"Attorney General Eric Holder and the rest of the open-borders DOJ team have invoked a 'preemption' doctrine based on the U.S. Constitution's supremacy clause to attack Arizona's anti-illegal immigration measure and oppose local and state enforcement of federal immigration laws. Never mind that the Arizona law was drafted scrupulously to comply with all federal statutes and the Constitution. You gotta love Obama's fair-weather friends of the Constitution. When a state acts to do the job the feds won't do, Obama's legal eagles run to the Founding Fathers for protection. When, on the other hand, left-wing cities across the country pass illegal alien sanctuary policies that flagrantly defy national immigration laws and hamper cross-jurisdiction enforcement, the newfound federal preemption advocates are nowhere in sight. The Obama DOJ's lawsuit against Arizona is sabotage of the people's will and the government's fundamental responsibility to provide for the common defense." --columnist Michelle Malkin
"In his major addresses, Obama's modesty about his own country has been repeatedly on display as, in one venue after another, he has gratuitously confessed America's alleged failing -- from disrespecting foreigners to having lost its way morally after 9/11. It's fine to recognize the achievements of others and be non-chauvinistic about one's country. But Obama's modesty is curiously selective. When it comes to himself, modesty is in short supply. It began with the almost comical self-inflation of his presidential campaign, from the still inexplicable mass rally in Berlin in front of a Prussian victory column to the Greek columns framing him at the Democratic convention.
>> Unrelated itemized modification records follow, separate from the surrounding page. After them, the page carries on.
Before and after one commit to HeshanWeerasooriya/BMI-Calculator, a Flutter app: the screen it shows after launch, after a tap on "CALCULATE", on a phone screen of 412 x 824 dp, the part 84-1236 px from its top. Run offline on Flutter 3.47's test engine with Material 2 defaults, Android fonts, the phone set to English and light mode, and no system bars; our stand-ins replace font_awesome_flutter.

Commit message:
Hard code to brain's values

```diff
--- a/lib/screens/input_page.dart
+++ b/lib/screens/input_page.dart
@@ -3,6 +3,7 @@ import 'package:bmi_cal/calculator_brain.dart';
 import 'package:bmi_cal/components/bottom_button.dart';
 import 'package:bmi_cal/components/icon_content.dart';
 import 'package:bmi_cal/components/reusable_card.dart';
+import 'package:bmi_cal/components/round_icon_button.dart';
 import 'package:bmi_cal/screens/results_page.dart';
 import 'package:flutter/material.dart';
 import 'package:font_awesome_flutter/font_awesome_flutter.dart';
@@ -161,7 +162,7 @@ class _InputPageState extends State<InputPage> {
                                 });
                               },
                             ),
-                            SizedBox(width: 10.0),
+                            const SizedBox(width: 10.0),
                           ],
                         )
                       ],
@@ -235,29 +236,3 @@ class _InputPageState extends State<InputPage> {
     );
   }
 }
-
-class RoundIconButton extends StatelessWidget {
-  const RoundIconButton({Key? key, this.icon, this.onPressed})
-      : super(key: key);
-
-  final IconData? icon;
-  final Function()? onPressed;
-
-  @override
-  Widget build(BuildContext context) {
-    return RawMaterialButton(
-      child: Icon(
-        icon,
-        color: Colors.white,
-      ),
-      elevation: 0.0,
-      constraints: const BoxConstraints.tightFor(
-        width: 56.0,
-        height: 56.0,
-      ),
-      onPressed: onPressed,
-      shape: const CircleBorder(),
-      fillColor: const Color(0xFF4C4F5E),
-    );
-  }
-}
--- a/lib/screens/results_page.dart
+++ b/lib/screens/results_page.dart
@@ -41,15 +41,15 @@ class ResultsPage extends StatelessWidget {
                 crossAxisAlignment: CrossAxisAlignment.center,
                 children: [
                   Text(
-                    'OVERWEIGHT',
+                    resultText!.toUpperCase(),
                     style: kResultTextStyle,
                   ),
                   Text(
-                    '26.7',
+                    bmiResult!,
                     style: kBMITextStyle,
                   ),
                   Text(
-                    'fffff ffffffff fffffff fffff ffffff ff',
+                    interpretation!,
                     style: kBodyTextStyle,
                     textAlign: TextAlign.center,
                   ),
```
And it carried into his presidency, from his posture of philosopher-king adjudicating between America's sins and the world's to his speeches marked by a spectacularly promiscuous use of the first-person pronoun -- I. Notice, too, how Obama habitually refers to Cabinet members and other high government officials as 'my' -- 'my secretary of homeland security,' 'my national security team,' 'my ambassador.' The more normal -- and respectful -- usage is to say 'the,' as in 'the secretary of state.' These are, after all, public officials sworn to serve the nation and the Constitution -- not just the man who appointed them. It's a stylistic detail, but quite revealing of Obama's exalted view of himself. Not surprising, perhaps, in a man whose major achievement before acceding to the presidency was writing two biographies -- both about himself. Obama is not the first president with a large streak of narcissism. But the others had equally expansive feelings about their country. Obama's modesty about America would be more understandable if he treated himself with the same reserve. What is odd is to have a president so convinced of his own magnificence -- yet not of his own country's." --columnist Charles Krauthammer